Read what you wrote to your classmates in the next lesson. Write down new words and expressions.
18. Write a letter to a CEO. Ask her/him three questions about her/his job. Give her/him your thoughts on her/his multi-million-dollar salary. Read your letter to your partner(s) in your next lesson. Your partner(s) will answer your questions.
UNIT 6. WOMAN FIRED FOR USING CAPITAL LETTERS
A. BEFORE LISTENING
Practice the pronunciation of the following words taken from the text which you are going to listen.

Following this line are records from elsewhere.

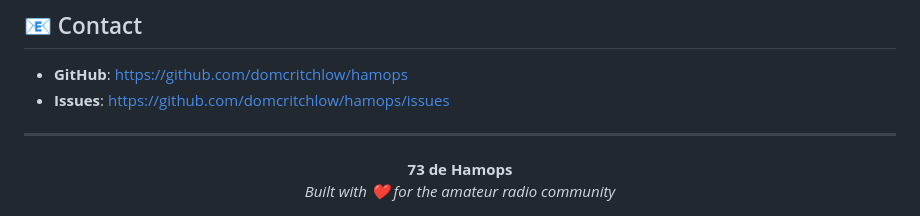
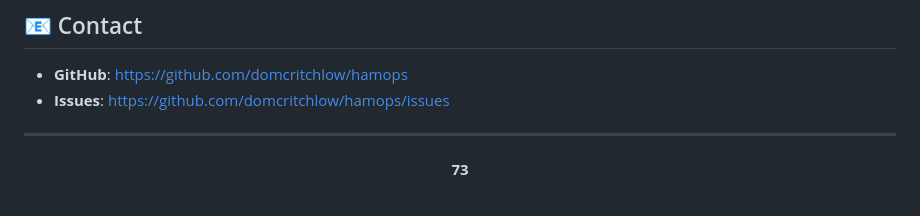
Before and after one commit to DomCritchlow/hamops, a Markdown page: README.md, the part around the change. GitHub-like rendering.

```diff
--- a/README.md
+++ b/README.md
@@ -304,6 +304,5 @@ This project is licensed under the MIT License - see the [LICENSE](LICENSE) file
 ---
 
 <div align="center">
-  <b>73 de Hamops</b><br>
-  <i>Built with ❤️ for the amateur radio community</i>
+  <b>73</b><br>
 </div>
```
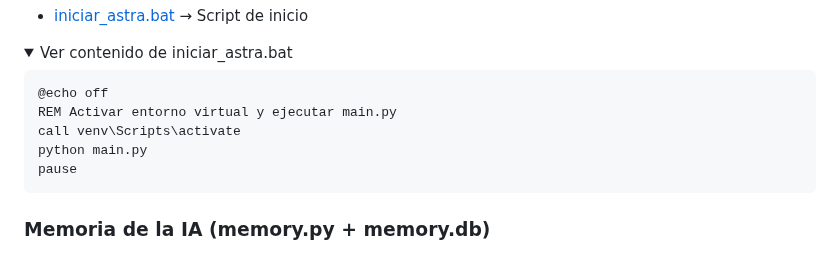
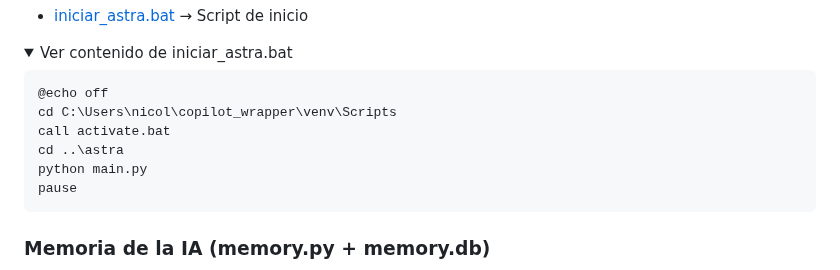
Before and after one commit to nicolassaezv-hub/IA-LOCAL-enhanced, a Markdown page: README.md, the part around the change. Rendered like a GitHub page; folded sections open.

````diff
--- a/README.md
+++ b/README.md
@@ -257,8 +257,9 @@ if __name__ == "__main__":
 
 ```bat
 @echo off
-REM Activar entorno virtual y ejecutar main.py
-call venv\Scripts\activate
+cd C:\Users\nicol\copilot_wrapper\venv\Scripts
+call activate.bat
+cd ..\astra
 python main.py
 pause
 ```
````
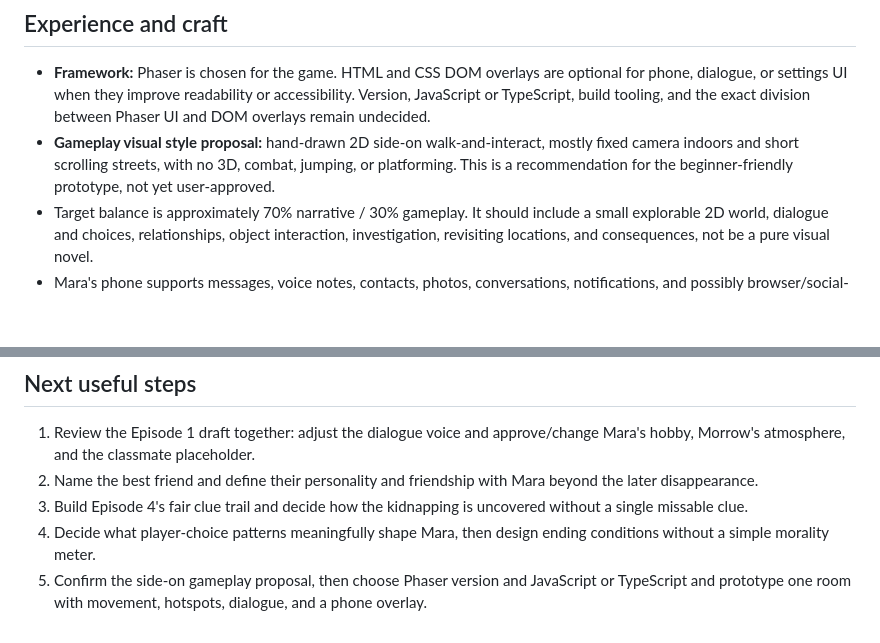
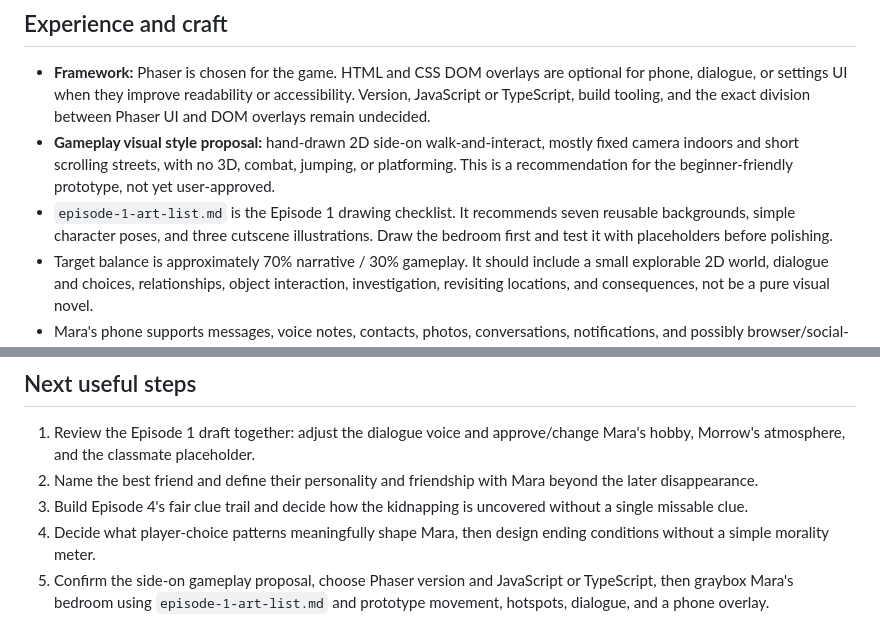
Before and after one commit to RudraDaDev/fragment-away, a Markdown page: memory.md, 2 parts joined by grey strips. Drawn GitHub-style; blank space fills up the shorter version.

Commit message:
Add Episode 1 art checklist
Co-authored-by: arena-agent <297053741+arena-agent@users.noreply.github.com>

```diff
--- a/memory.md
+++ b/memory.md
@@ -36,6 +36,7 @@
 
 - **Framework:** Phaser is chosen for the game. HTML and CSS DOM overlays are optional for phone, dialogue, or settings UI when they improve readability or accessibility. Version, JavaScript or TypeScript, build tooling, and the exact division between Phaser UI and DOM overlays remain undecided.
 - **Gameplay visual style proposal:** hand-drawn 2D side-on walk-and-interact, mostly fixed camera indoors and short scrolling streets, with no 3D, combat, jumping, or platforming. This is a recommendation for the beginner-friendly prototype, not yet user-approved.
+- `episode-1-art-list.md` is the Episode 1 drawing checklist. It recommends seven reusable backgrounds, simple character poses, and three cutscene illustrations. Draw the bedroom first and test it with placeholders before polishing.
 - Target balance is approximately 70% narrative / 30% gameplay. It should include a small explorable 2D world, dialogue and choices, relationships, object interaction, investigation, revisiting locations, and consequences, not be a pure visual novel.
 - Mara's phone supports messages, voice notes, contacts, photos, conversations, notifications, and possibly browser/social-style information. Voice notes are especially important.
 - Visual direction: illustrated/hand-drawn 2D, stylized realistic proportions, muted and atmospheric, cinematic but not hyper-realistic, pixel-art-dependent, anime, or over-detailed.
@@ -66,4 +67,4 @@
 2. Name the best friend and define their personality and friendship with Mara beyond the later disappearance.
 3. Build Episode 4's fair clue trail and decide how the kidnapping is uncovered without a single missable clue.
 4. Decide what player-choice patterns meaningfully shape Mara, then design ending conditions without a simple morality meter.
-5. Confirm the side-on gameplay proposal, then choose Phaser version and JavaScript or TypeScript and prototype one room with movement, hotspots, dialogue, and a phone overlay.
+5. Confirm the side-on gameplay proposal, choose Phaser version and JavaScript or TypeScript, then graybox Mara's bedroom using `episode-1-art-list.md` and prototype movement, hotspots, dialogue, and a phone overlay.
```
Also changed, not shown: episode-1-art-list.md (added, +137 -0 lines), fullgame.md (+2 -0 lines).
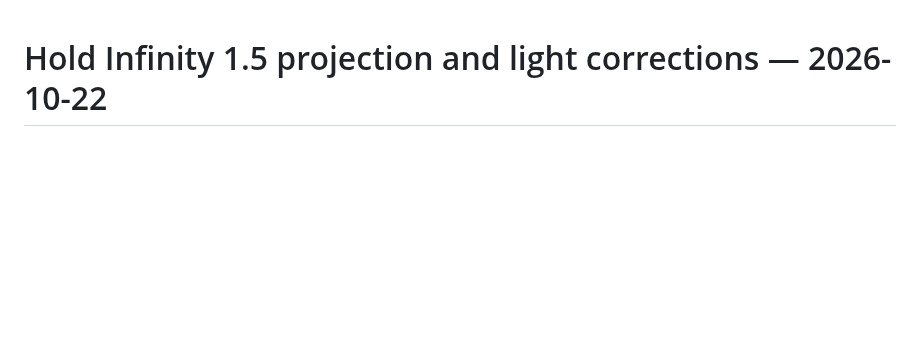
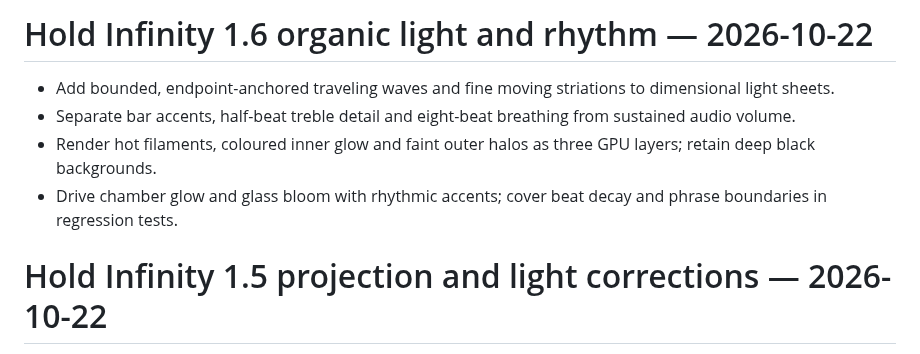
Before and after one commit to djayuffe/demo-engine, a Markdown page: CHANGELOG.md, the part around the change. Rendered like a GitHub page; blank space fills up the shorter version.

```diff
--- a/CHANGELOG.md
+++ b/CHANGELOG.md
@@ -1,3 +1,10 @@
+# Hold Infinity 1.6 organic light and rhythm — 2026-10-22
+
+- Add bounded, endpoint-anchored traveling waves and fine moving striations to dimensional light sheets.
+- Separate bar accents, half-beat treble detail and eight-beat breathing from sustained audio volume.
+- Render hot filaments, coloured inner glow and faint outer halos as three GPU layers; retain deep black backgrounds.
+- Drive chamber glow and glass bloom with rhythmic accents; cover beat decay and phrase boundaries in regression tests.
+
 # Hold Infinity 1.5 projection and light corrections — 2026-10-22
 
 - Correct undefined reversed smoothstep fades throughout native LED, reflected-light and distance-detail shaders.
```
Also changed, not shown: demos/infinity/README.md (+9 -0 lines), docs/infinity-contact.jpg, 4 other files.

Angry, e-mails, lots of capital letters, New Zealand, accountant, co-worker, to complain, staff, constantly, mails, bold, confrontational, to cause, disharmony, workplace, company, court, to sue, unfair dismissal, to win, in damages, to appeal, further compensation, greater protection, disputes, white-collar workers, helpless, large employers, to fire, to fight, financial, mental, experience, mortgage, to re-mortgage, to borrow, nearly, to ruin, a widespread uncertainty, “netiquette”.
Give Russian equivalents to the following English words and word combinations.
To get angry, to get e-mails, lots of capital letters, a New Zealand boss, to see red, to use block capitals in e-mails to colleagues, accountant, to be fired, co-worker, to complain about her use of caps, members of staff, to fill mails with sentences in capital letters, bold and red text, to find the e-mails “confrontational”, to dismiss Ms Walker for causing “disharmony” in the workplace, to take to court, to sue for unfair dismissal, to win the case, to pay in damages, to appeal for further compensation, to speak out for greater protection, to be in disputes with big companies, white-collar workers, to feel helpless, large employers, to fire, to fight bosses, financial and mental stresses, to involve, to use smb’s own experience as an example, to be a single woman with a mortgage, to re-mortgage, to borrow money, nearly, to ruin smb’s life, to highlight a widespread uncertainty regarding “netiquette” and e-mails.
B. WHILE LISTENING
3. Listen to the text “Woman fired for using capital letter” twice. First time make notes about the numbers, geographical, proper or personal names which you might hear. When you are listening to the text for the second time, try to catch the events and the order in which they are spoken about.
Agree or disagree to the following statements.
1) A woman in New Zealand lost her job for speaking in capital letters.
2) The woman’s co-workers complained about her many hats.
3) Her colleagues said her e-mail style wasn’t good for office harmony.
4) The woman lost a court case when she sued her company.
5) The woman is planning on taking further court action.
6) She thinks office workers should be stronger against big companies.
7) The woman had to refinance her housing loan because she was fired.
8) The article suggests most people know the rules of writing e-mails.